A smoke alarm emits alod oscillating signal when activated.the signal comes frome A and B. The volum from first is giving by Va =7cos 12t and from the second by Vb =6sin 12t. for what percentage of the total volum(Va+Vb) greater than 9 units

Guest Mar 25, 2015

#3**+10 **

I really like Chris's answer to this question, using the graph plotter makes life so much easier.

Here's the 'on paper' method that we had to use before these sophisticated plotters were available.

Let

$$7\cos12t+6\sin12t\equiv R\cos(12t-\alpha)=R\cos12t\cos\alpha+R\sin12t\sin\alpha,$$

then

$$R\cos\alpha=7 \text{ and } R\sin\alpha=6.$$

Squaring and adding, $$R^{2}=7^{2}+6^{2}=85, \text{ so }R=\sqrt{85}.$$

Dividing, $$\tan\alpha = 6/7, \text{ so }\alpha = 0.7086 \text{ rad}.$$

We have then $$7\cos12t+6\sin12t=\sqrt{85}\cos(12t-0.7086)>9.$$

The maximum for the cosine occurs when 12t - 0.7086 = 0, that is, when t = 0.0591 (4dp, but I kept greater accuracy for all decimal values during the calculation).

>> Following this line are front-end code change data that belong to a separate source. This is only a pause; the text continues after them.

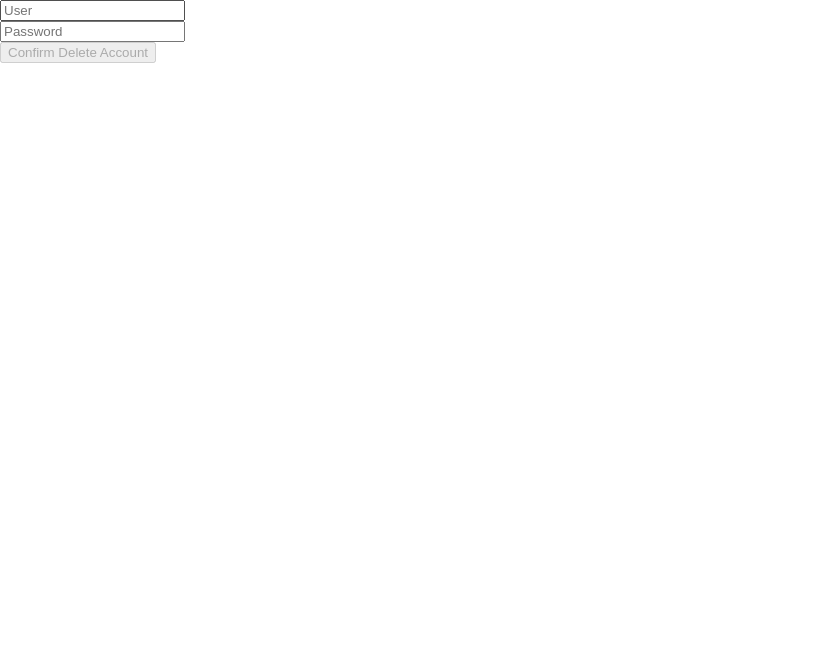
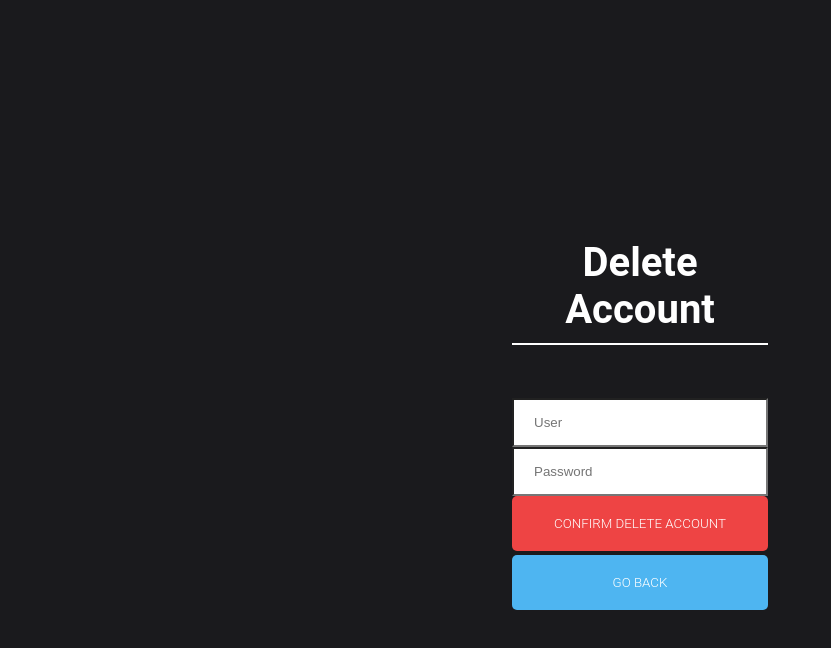
Before and after one commit to OmarMutd/Cross-Chat, a React (Create React App) app: page /DeleteAccount in a window 1280 px wide. Shown: the top 648 px of the page, without its empty margins (0-831 px from the left). Built offline with nearby package versions, Linux system fonts and the light colour scheme; no server answers.

Commit message:
added css for change pass, and back button for sign in page

```diff
--- a/package.json
+++ b/package.json
@@ -11,6 +11,7 @@
     "react": "^16.13.1",
     "react-dom": "^16.13.1",
     "react-emoji": "^0.5.0",
+    "react-favicon": "0.0.18",
     "react-hook-form": "^5.2.0",
     "react-router-dom": "^5.1.2",
     "react-scripts": "3.4.0",
--- a/public/index.html
+++ b/public/index.html
@@ -9,12 +9,18 @@
       name="description"
       content="Web site created using create-react-app"
     />
-    <link rel="apple-touch-icon" href="%PUBLIC_URL%/logo192.png" />
+    <!-- <link rel="apple-touch-icon" id='favicon' href="favicon.png" /> -->
+    <link rel="apple-touch-icon" sizes="180x180" href="/Pictures/favicon.io/apple-touch-icon.png">
+    <link rel="icon" type="image/png" sizes="32x32" href="/Pictures/favicon.io/favicon-32x32.png">
+    <link rel="icon" type="image/png" sizes="16x16" href="/Pictures/favicon.io/favicon-16x16.png">
+    <!-- <link rel="manifest" href="/Pictures/favicon.io/site.webmanifest"> -->
+
+
     <!--
       manifest.json provides metadata used when your web app is installed on a
       user's mobile device or desktop. See https://developers.google.com/web/fundamentals/web-app-manifest/
     -->
-    <link rel="manifest" href="%PUBLIC_URL%/manifest.json" />
+    <!-- <link rel="manifest" href="%PUBLIC_URL%/manifest.json" /> -->
     <!--
       Notice the use of %PUBLIC_URL% in the tags above.
       It will be replaced with the URL of the `public` folder during the build.
--- a/src/ChangePassword/ChangePassword.js
+++ b/src/ChangePassword/ChangePassword.js
@@ -1,5 +1,7 @@
 import React, { useState } from 'react';
 import './ChangePassword.css'
+import { Link } from 'react-router-dom';
+
 
 function ChangePassword() {
     const [name, setName] = useState('');
@@ -7,19 +9,24 @@ function ChangePassword() {
     const [newpassword, setNewPassword] = useState('');
 
     return (
-        <div>
+        <div className='joinOuterContainer'>
+            <div className='joinInnerContainer'>
             <form>
 
-            <div><input placeholder="User" className="user-box" type="text" onChange={(event) => setName(event.target.value)} ></input></div>
-            <div><input placeholder="Password" className="password-box" type="password" onChange={(event) => setPassword(event.target.value)} ></input> </div>
-            <div><input placeholder="New Password" className="new-password-box" type="password" onChange={(event) => setNewPassword(event.target.value)} ></input> </div>
+            <div><input placeholder="User" className="joinInput" type="text" onChange={(event) => setName(event.target.value)} ></input></div>
+            <div><input placeholder="Password" className="joinInput" type="password" onChange={(event) => setPassword(event.target.value)} ></input> </div>
+            <div><input placeholder="New Password" className="joinInput" type="password" onChange={(event) => setNewPassword(event.target.value)} ></input> </div>
 
-            <button disabled={!name || !password || !newpassword}>
+            <button className='delete-account-button' disabled={!name || !password || !newpassword}>
             Confirm Change password
             </button>
+            <Link to='/ManageAccount'><button className='manage-button'> Go Back </button></Link>
+
 
             </form>
+            </div>
         </div>
+
     )
 }
 
--- a/src/DeleteAccount/DeleteAccount.css
+++ b/src/DeleteAccount/DeleteAccount.css
@@ -0,0 +1,24 @@
+.delete-account-button {
+    display:inline-block;
+    text-transform: uppercase;
+    text-decoration: none;
+    border: none;
+    padding:0.3em 1.2em;
+    margin:0 0.3em 0.3em 0;
+    border-radius:2em;
+    box-sizing: border-box;
+    font-family:'Roboto',sans-serif;
+    font-weight:300;
+    color:#FFFFFF;
+    background-color:#ee4444;
+    text-align:center;
+    transition: all 0.2s;
+    color: #fff !important;
+    text-transform: uppercase;
+    text-decoration: none;
+    padding: 20px;
+    border-radius: 5px;
+    display: inline-block;
+    border: none;
+    width: 100%;
+    }
--- a/src/DeleteAccount/DeleteAccount.js
+++ b/src/DeleteAccount/DeleteAccount.js
@@ -1,6 +1,7 @@
 import React, {useState, useEffect} from 'react'
 import './DeleteAccount.css'
 import config from '../config'
+import { Link } from 'react-router-dom';
 
 
 
@@ -19,11 +20,18 @@ function DeleteAccount() {
     })
 
     return (
-        <div>
-            <div><input placeholder="User" className="user-box" type="text" onChange={(event) => setName(event.target.value)} ></input></div>
-            <div><input placeholder="Password" className="password-box" type="password" onChange={(event) => setPassword(event.target.value)} ></input> </div>
+        <div className='joinOuterContainer'>
+            <div className='joinInnerContainer'>
+                <form>
+                <h4 className='header'>Delete Account</h4>
+            <div><input placeholder="User" className="joinInput" type="text" onChange={(event) => setName(event.target.value)} ></input></div>
+            <div><input placeholder="Password" className="joinInput" type="password" onChange={(event) => setPassword(event.target.value)} ></input> </div>
 
-            <button disabled={!name || !password}> Confirm Delete Account </button>
+            <button className='delete-account-button' disabled={!name || !password}> Confirm Delete Account </button>
+            <Link to='/ManageAccount'><button className='manage-button'> Go Back </button></Link>
+
+            </form>
+       </div>
         </div>
     )
 }
--- a/src/ManageAccount/ManageAccount.css
+++ b/src/ManageAccount/ManageAccount.css
@@ -41,7 +41,6 @@ color: #fff !important;
 display: inline-block;
 border: none;
 width: 100%;
-
 }
 
 .manage-button:hover{
--- a/src/SignInPage/SignInPage.js
+++ b/src/SignInPage/SignInPage.js
@@ -22,6 +22,8 @@ export default function SignInPage() {
                  Sign In
                 </button>
                 </Link>
+                <Link to='/ManageAccount'><button className='manage-button'> Go Back </button></Link>
+
 
             </form>
         </div>
```
Also changed, not shown: 1 other file (tests, documents, lock files or other folders). Lines whose indentation alone changed are shown as unchanged.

For equality with the 9, $$12t - 0.7086 = \cos^{-1}(9/\sqrt{85}),\quad t=0.0773.$$

It follows that the wave is greater than 9 for the time span 2(0.0773 - 0.0591) = 0.0364.

Since the period of the wave is 2pi/12, the proportion of the time that the wave is greater than 9 is

0.0364/(pi/6) = 0.0696, that is, about 7% (agreeing with Chris).

As an alternative, the form $$R\sin(12t+\beta)$$ could have been chosen rather than the cosine.

Bertie
Mar 25, 2015

#1**+10 **

This graph is periodic.....see it here....https://www.desmos.com/calculator/gxygumhhqp

Notice that, the period is 30 degrees

And picking a selected period from about 25.88 degrees to about 55.88 degrees.....the graph rises above 9 units on the approximate interval of (32.34, 34.43) degrees

And this interval is [34.43 - 32.34] degrees wide = about 2.09 degrees wide

So the graph exceeds 9 units in one period ..... 2.09 / 30 = about 7% of the time.....

CPhill
Mar 25, 2015

#2**+5 **

Thanks Chris, this was an unusual question,

I like your answer but I am trying to think of another way to do it.

I've played with it a little but I have not found another way. :/

Melody
Mar 25, 2015

#3**+10 **

Best Answer

I really like Chris's answer to this question, using the graph plotter makes life so much easier.

Here's the 'on paper' method that we had to use before these sophisticated plotters were available.

Let

$$7\cos12t+6\sin12t\equiv R\cos(12t-\alpha)=R\cos12t\cos\alpha+R\sin12t\sin\alpha,$$

then

$$R\cos\alpha=7 \text{ and } R\sin\alpha=6.$$

Squaring and adding, $$R^{2}=7^{2}+6^{2}=85, \text{ so }R=\sqrt{85}.$$

Dividing, $$\tan\alpha = 6/7, \text{ so }\alpha = 0.7086 \text{ rad}.$$

We have then $$7\cos12t+6\sin12t=\sqrt{85}\cos(12t-0.7086)>9.$$

The maximum for the cosine occurs when 12t - 0.7086 = 0, that is, when t = 0.0591 (4dp, but I kept greater accuracy for all decimal values during the calculation).

For equality with the 9, $$12t - 0.7086 = \cos^{-1}(9/\sqrt{85}),\quad t=0.0773.$$

It follows that the wave is greater than 9 for the time span 2(0.0773 - 0.0591) = 0.0364.

Since the period of the wave is 2pi/12, the proportion of the time that the wave is greater than 9 is

0.0364/(pi/6) = 0.0696, that is, about 7% (agreeing with Chris).

As an alternative, the form $$R\sin(12t+\beta)$$ could have been chosen rather than the cosine.

Bertie
Mar 25, 2015